     In November 2012, at the request of City of Aspen staff, Centennial HOA agreed to have a construction estimate completed which would reconcile the greatly varying previous repair estimates ($7000-$100,000 per unit). The HOA requested that Athen Builders, who had spent the past 8 years repairing both the Centennial rental and owners units, be contracted rather than an outside company of the City’s choosing. City staff agreed. Athen stated that because of their extensive experience with the buildings and records, they would need about 3 weeks to complete a comprehensive construction estimate and plan. Their work was postponed due to a delay in receiving payment from the City of Aspen. In May of 2013, Athen completed their estimate and plan; $3.24 million and 6 years of repair work minimum for all 7 buildings. City staff, skeptical of the results, requested numerous revisions and additional details. The final report was released in July 2013.

A meeting between City staff and the HOA was convened to discuss the results. City staff claimed that while this estimate was 5 times greater than what they had anticipated, the affordable housing owners of Centennial were more than capable of funding these repairs through loans, special assessments, or refinancing without any adjustment in property values. HOA representatives began formulating numerous options for funding this project and requested meetings with City staff to realistically discuss viable solutions. Bank loans of this magnitude are not possible for a property of this type and value. (The deed restriction suppresses property values.) What they encountered was City staff lowering the repair estimate to $2.1 million claiming that the owners could fund the remaining $1.1 million at their convenience. HOA representatives were told that the amount of total appreciation of Centennial condos since they were built would cover the repair costs, but the amount of equity in each unit was unknown. (To recover the total appreciation, every owner would have to be the original owner, have not paid any interest on their mortgage, and would have to sell their unit negating the need to repair it.) In addition, City staff estimated that every owner at Centennial made at least $90,000 in annual income making an additional loan of $35,000 (avg.) per owner affordable so long as we raised the national standard of housing affordability from its current 30% of an owner’s income to 50%. And, with a 3% appreciation cap, affordable housing owners have a real advantage over the free market fluctuations despite the 10% limit on Capital Improvements and numerous other limitations of APCHA deed restrictions.**

As the current impasse seemed no different from the previous impasses, City Council and County Commissioners offered a joint work session of the elected officials, City staff, and Centennial Homeowners Association in order to reach some realistic understanding and solution. That meeting took place on March 4, 2014. City staff recommended that no affordable housing be offered any financial assistance for any reason EVER. And that Centennial owners were especially undeserving as they had been wholly negligent in maintaining their buildings and financially irresponsible in their budgeting. HOA legal counsel and Board members presented information which ran counter to City staff’s. Elected officials, acknowledging that perhaps there were aspects to the Centennial situation of which they were unaware or misinformed, called for “creative” solutions to sustaining current affordable housing inventory which were not specific to Centennial, but could be applied universally. City staff were directed to collaborate with Centennial representatives on new policies.

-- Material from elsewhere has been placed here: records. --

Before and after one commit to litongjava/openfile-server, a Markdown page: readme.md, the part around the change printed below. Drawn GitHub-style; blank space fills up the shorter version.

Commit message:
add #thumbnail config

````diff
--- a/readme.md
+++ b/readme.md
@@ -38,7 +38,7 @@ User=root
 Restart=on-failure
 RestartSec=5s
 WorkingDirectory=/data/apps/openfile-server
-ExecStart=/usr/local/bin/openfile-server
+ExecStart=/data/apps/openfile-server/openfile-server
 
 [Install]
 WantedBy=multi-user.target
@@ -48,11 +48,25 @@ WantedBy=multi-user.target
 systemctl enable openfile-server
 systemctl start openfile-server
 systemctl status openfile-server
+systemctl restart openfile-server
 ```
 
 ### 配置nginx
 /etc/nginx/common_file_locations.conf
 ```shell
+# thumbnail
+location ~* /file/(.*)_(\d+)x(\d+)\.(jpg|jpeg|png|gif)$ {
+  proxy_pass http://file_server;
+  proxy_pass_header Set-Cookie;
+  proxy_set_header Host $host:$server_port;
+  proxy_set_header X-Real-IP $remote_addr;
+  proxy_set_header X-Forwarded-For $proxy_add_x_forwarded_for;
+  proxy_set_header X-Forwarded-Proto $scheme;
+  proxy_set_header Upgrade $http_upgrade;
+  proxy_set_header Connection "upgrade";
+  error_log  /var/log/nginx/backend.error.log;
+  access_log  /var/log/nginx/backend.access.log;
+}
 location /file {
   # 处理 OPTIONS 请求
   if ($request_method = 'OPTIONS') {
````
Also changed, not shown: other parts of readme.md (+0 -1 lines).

In the months following the joint work session, City staff, once again, submitted a proposal in which only the current 92 Centennial owners fund the entire repair project with no increase in equity or resale value. But this time, they offered, that, as a last resort, the City could lend some money to individual homeowners who could not get loans or refinance their homes and in return that homeowner would forfeit some or all of their unit’s appreciation. Centennial submitted a proposal which acknowledged the extensive efforts of the HOA during the previous 29 years and shared responsibility between all parties including the future owners who would be receiving a much improved product and the governmental entities who profit from and benefit from Centennial’s existence in their housing program. In addition, a framework for a policy for sustaining current affordable housing while protecting housing funds from abuse was presented in order to assuage governments’ fears that their housing funds would be abused by negligent homeowners.

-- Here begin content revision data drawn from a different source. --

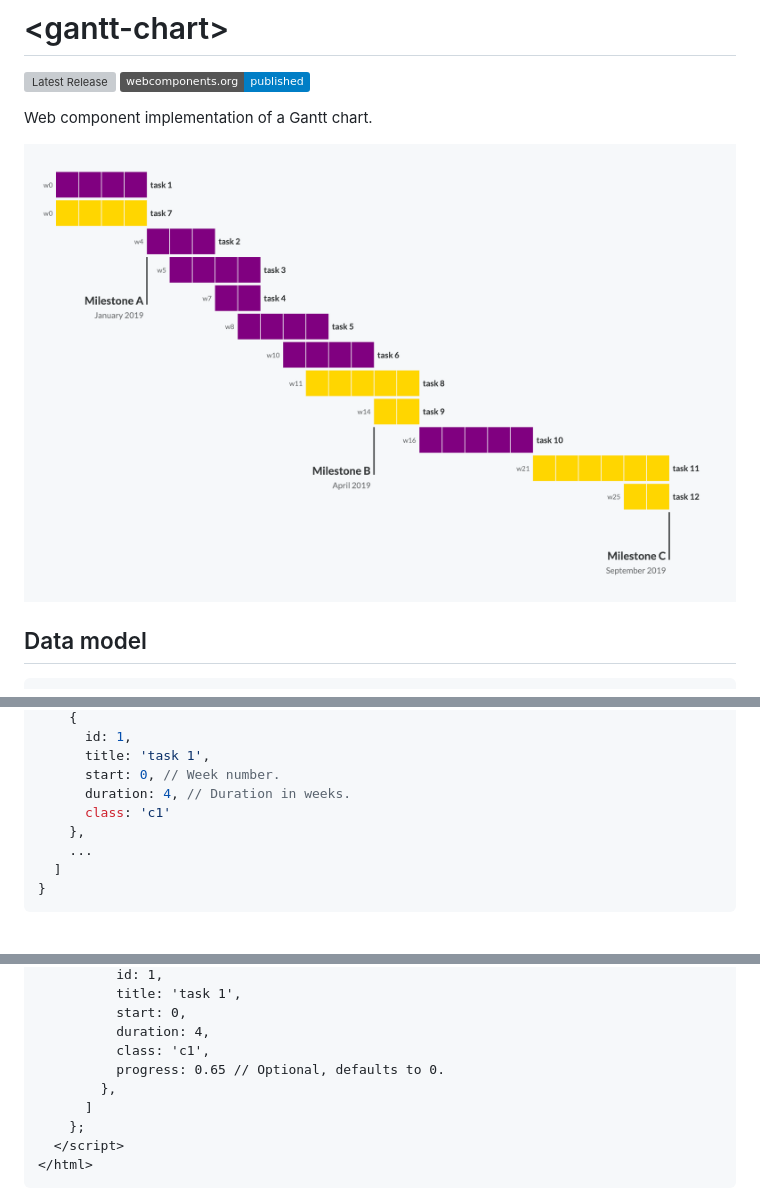
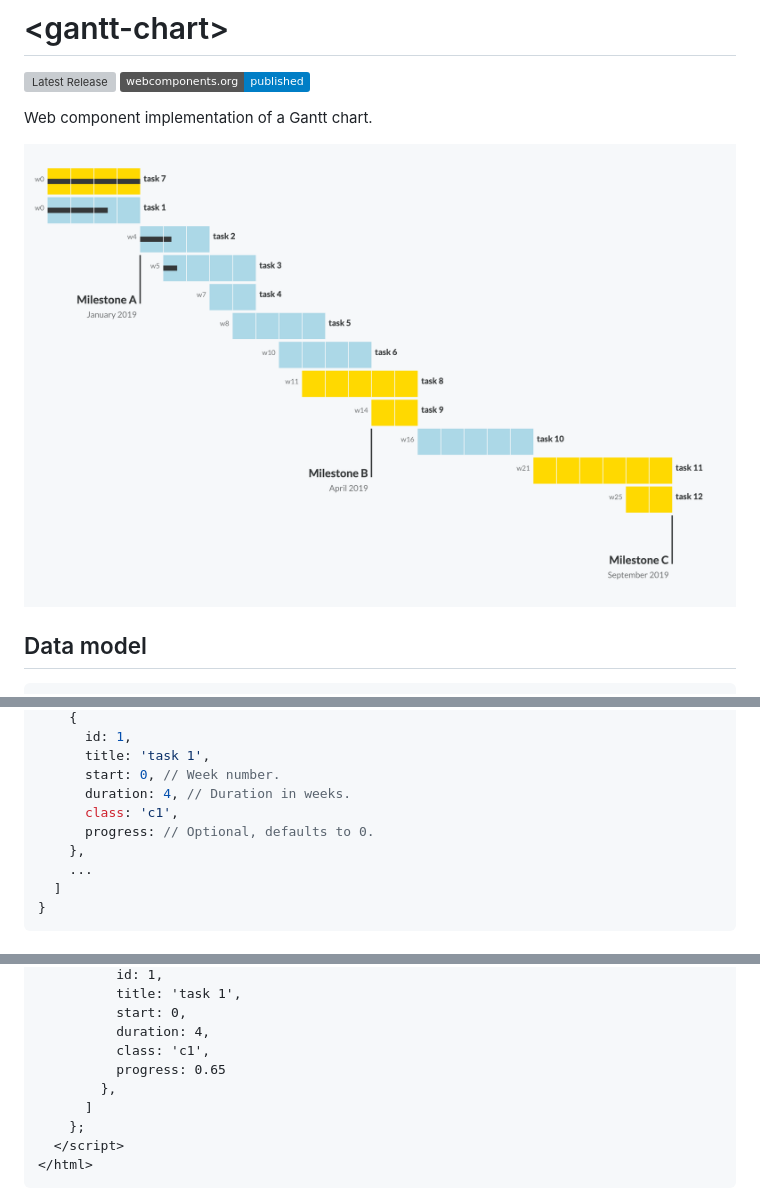
Before and after one commit to nextbitlabs/gantt-chart, a Markdown page: readme.md, 3 parts joined by grey strips. Drawn GitHub-style; pictures changed too: image.png; badges without logos; grey boxes are pictures that could not be loaded.

Commit message:
New image on readme

```diff
--- a/readme.md
+++ b/readme.md
@@ -30,7 +30,8 @@ Web component implementation of a Gantt chart.
       title: 'task 1',
       start: 0, // Week number.
       duration: 4, // Duration in weeks.
-      class: 'c1'
+      class: 'c1',
+      progress: // Optional, defaults to 0.
     },
     ...
   ]
@@ -121,7 +123,7 @@ In an html file
           start: 0,
           duration: 4,
           class: 'c1',
-          progress: 0.65 // Optional, defaults to 0.
+          progress: 0.65
         },
       ]
     };
```
Also changed, not shown: other parts of readme.md (+1 -0 lines), 1 other file.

This proposal was rejected outright and in its entirety by City staff. It is uncertain whether or not the proposal was ever presented to our elected officials who expressed interest in viable, comprehensive solutions.

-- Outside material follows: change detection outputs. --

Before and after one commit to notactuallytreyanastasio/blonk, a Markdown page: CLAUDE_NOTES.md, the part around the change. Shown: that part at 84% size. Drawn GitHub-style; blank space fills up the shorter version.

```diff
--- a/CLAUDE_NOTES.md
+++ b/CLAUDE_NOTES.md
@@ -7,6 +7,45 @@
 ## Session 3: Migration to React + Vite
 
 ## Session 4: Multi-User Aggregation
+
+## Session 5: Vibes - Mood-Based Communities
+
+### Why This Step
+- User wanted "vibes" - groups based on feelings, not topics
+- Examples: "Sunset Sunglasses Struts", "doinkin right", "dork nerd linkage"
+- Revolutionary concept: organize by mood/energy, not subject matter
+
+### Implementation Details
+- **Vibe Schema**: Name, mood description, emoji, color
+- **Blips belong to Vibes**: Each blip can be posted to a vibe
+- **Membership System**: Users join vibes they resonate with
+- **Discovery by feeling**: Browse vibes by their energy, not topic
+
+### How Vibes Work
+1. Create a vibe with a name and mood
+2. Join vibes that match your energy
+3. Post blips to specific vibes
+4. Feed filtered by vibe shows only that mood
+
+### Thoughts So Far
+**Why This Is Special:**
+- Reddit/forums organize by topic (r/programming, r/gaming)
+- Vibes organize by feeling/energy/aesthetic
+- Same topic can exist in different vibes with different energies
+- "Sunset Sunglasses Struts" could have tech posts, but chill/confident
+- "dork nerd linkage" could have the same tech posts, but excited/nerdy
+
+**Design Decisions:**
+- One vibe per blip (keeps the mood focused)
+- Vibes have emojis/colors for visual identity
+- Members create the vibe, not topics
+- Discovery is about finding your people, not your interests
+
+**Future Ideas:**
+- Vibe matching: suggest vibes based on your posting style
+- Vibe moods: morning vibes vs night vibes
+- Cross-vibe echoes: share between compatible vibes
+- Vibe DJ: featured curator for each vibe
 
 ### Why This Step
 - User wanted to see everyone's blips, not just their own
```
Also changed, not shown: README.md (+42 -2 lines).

**The national affordability index states that housing costs should be 30% of a person’s income. Mr. Crook felt that number could be raised to 50% for our affordable housing owners.

Since Centennial condos are considered Category 4 by APCHA guidelines, all owners there must earn at least $87,000 to purchase. Actually, APCHA guidelines set caps on incomes, not minimums.

Census information for Colorado places the average income for Pitkin County at $64,000. County Manager Jon Peacock states that County residents typically earn an average wage per job that’s 24 percent below the state average $58,000. (4/11/14 Aspen Daily News) 

APCHA deed restrictions regulate owners’ incomes, where they can work and the number of hours, other property and assets they can posses, leaves of absence, subletting, and more. e.g. a unit cannot be passed on to an owner’s children through a will or otherwise unless their children qualify for it.


Next: To Summarize